When delivering your pitch, don’t recite it word-for-word. Be flexible and use it more as a guide for pitching in person or over the phone to get the conversation rolling naturally.
Get ready to pull on your cape, Super Maker… it’s time to promote your products! If sales isn’t your strong suit, don’t worry – the more you practice and rework your pitch (taking into account retailers’ feedback and objections) the more confident you’ll feel about approaching prospective wholesale buyers. To get you started, choose the pitching strategy below you’re most comfortable with…
Check retailers’ websites to see if they have a protocol for accepting wholesale applications. If there’s no formal process and you’re feeling brave, pick up the phone and give them a call. Let them know you’d like to provide a sample of your work and get the contact details of the best person to send a sample to, or arrange a time to drop in and present your collection.
There’s no substitute for face-to-face communication. Pack some samples, grab your info packs and drop into the shops on your hit list. Avoid peak times so you have the full attention of shop owners. If the owner isn’t available, leave your info pack and product sample to be passed on, then follow up with a call the next day to confirm they received the pack and arrange a time to show them the rest of your collection.
If you’re shy and prefer to pitch from the safety of your studio, email retailers an info pack and let it do the heavy lifting before calling the following day to confirm they received it. On the call, butter them up by offering to drop in a free sample. This should be enough to get you in the door, where your products will speak for themselves and you can be on hand to answer questions.
Be proactive in asking for retailers’ feedback during the pitching process, and again with every re-order. If your products are selling in a brick and mortar store, staff may be able to provide feedback from interactions with customers and conversations they’ve overheard between shoppers…
This information is extremely valuable in terms of product variety, functionality, quality and pricing, so view it as an opportunity to improve your products and make more sales.
Similarly, for e-commerce retailers, check their product reviews regularly for customer feedback, not just about your products, but also regarding the retailer’s delivery times and service.
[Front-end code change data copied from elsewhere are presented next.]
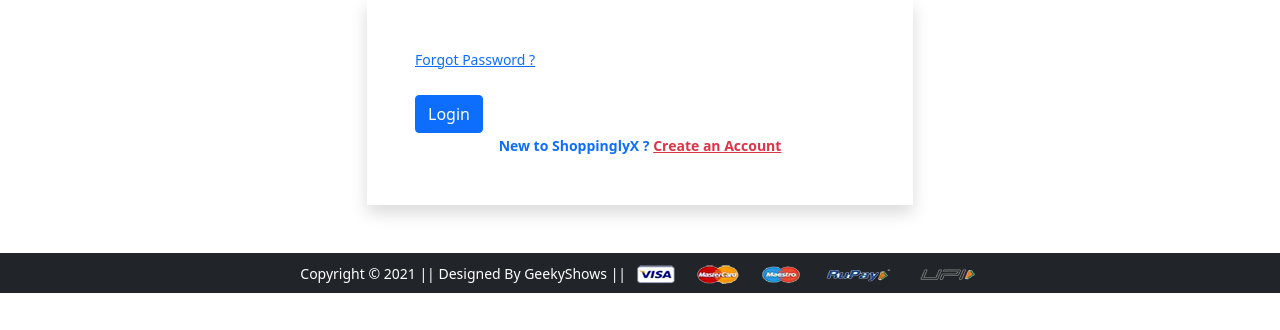
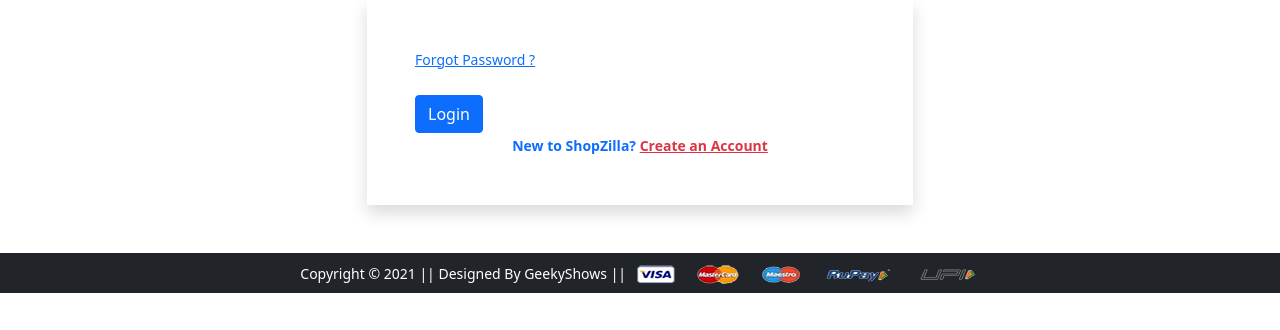
Before and after one commit to nkp9162/ShopZillaFashion, a Django app: template app/templates/app/login.html in a window 1280 px wide. Shown: the part 140-470 px from the top of the page. Run offline with Django 3.2, Linux system fonts and the light colour scheme; the template is opened without the code that fills it, so the values that code supplies are empty; some libraries are stand-ins or nearby versions.

Commit message:
login.html

```diff
--- a/app/templates/app/login.html
+++ b/app/templates/app/login.html
@@ -17,7 +17,7 @@
      <small><a href="{% url 'password_reset' %}">Forgot Password ?</a></small> <br>
      <input type="submit" class="btn btn-primary mt-4" value="Login">
      <br>
-     <div class="text-center text-primary fw-bold"><small>New to ShoppinglyX ? <a href="{% url 'customerregistration' %}" class="text-danger">Create an Account</a> </small></div>
+     <div class="text-center text-primary fw-bold"><small>New to ShopZilla? <a href="{% url 'customerregistration' %}" class="text-danger">Create an Account</a> </small></div>
 
      {% if form.non_field_errors %}
       {% for error in form.non_field_errors %}
```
If negative feedback becomes a regular occurrence, review your relationship with the retailer to ensure it doesn’t negatively reflect on your brand.
Some brick and mortar shops like The Make It Collective in Northcote operate on a consignment basis, whereby the Maker rents space in the retailer’s shop for a monthly fee, then the shop keeps a percentage of each sale.
This model offers Makers an alternative to dropping prices for wholesale, as well as allowing you to stock whatever you choose and test new products in the market to find your best-sellers.
Get in touch for more info on showcasing your products at The Make It Collective.
While selling wholesale is an exciting prospect, few makers land an order from the very first retailer they approach. Don’t be put off if it takes 10, 20… even more rejections before you find the perfect fit for your brand and a retailer that truly appreciates the quality of your work.
It takes trial and error to perfect your pricing and your pitch, and every ‘no’ should be viewed as an opportunity to improve. Remember, selling handmade products wholesale is more than a quick sale; it’s about entering into a mutually beneficial partnership, so don’t just take whatever comes your way – stick to your glue guns until you find the right fit!
Where are you on the road to selling wholesale and what have you learned along the way? We’d love to hear about it over on The Make It Collective Facebook Page.
As a small biz owner and product maker, consignment can initially, sound like a pretty sweet deal. It's usually the first partnership opportunity.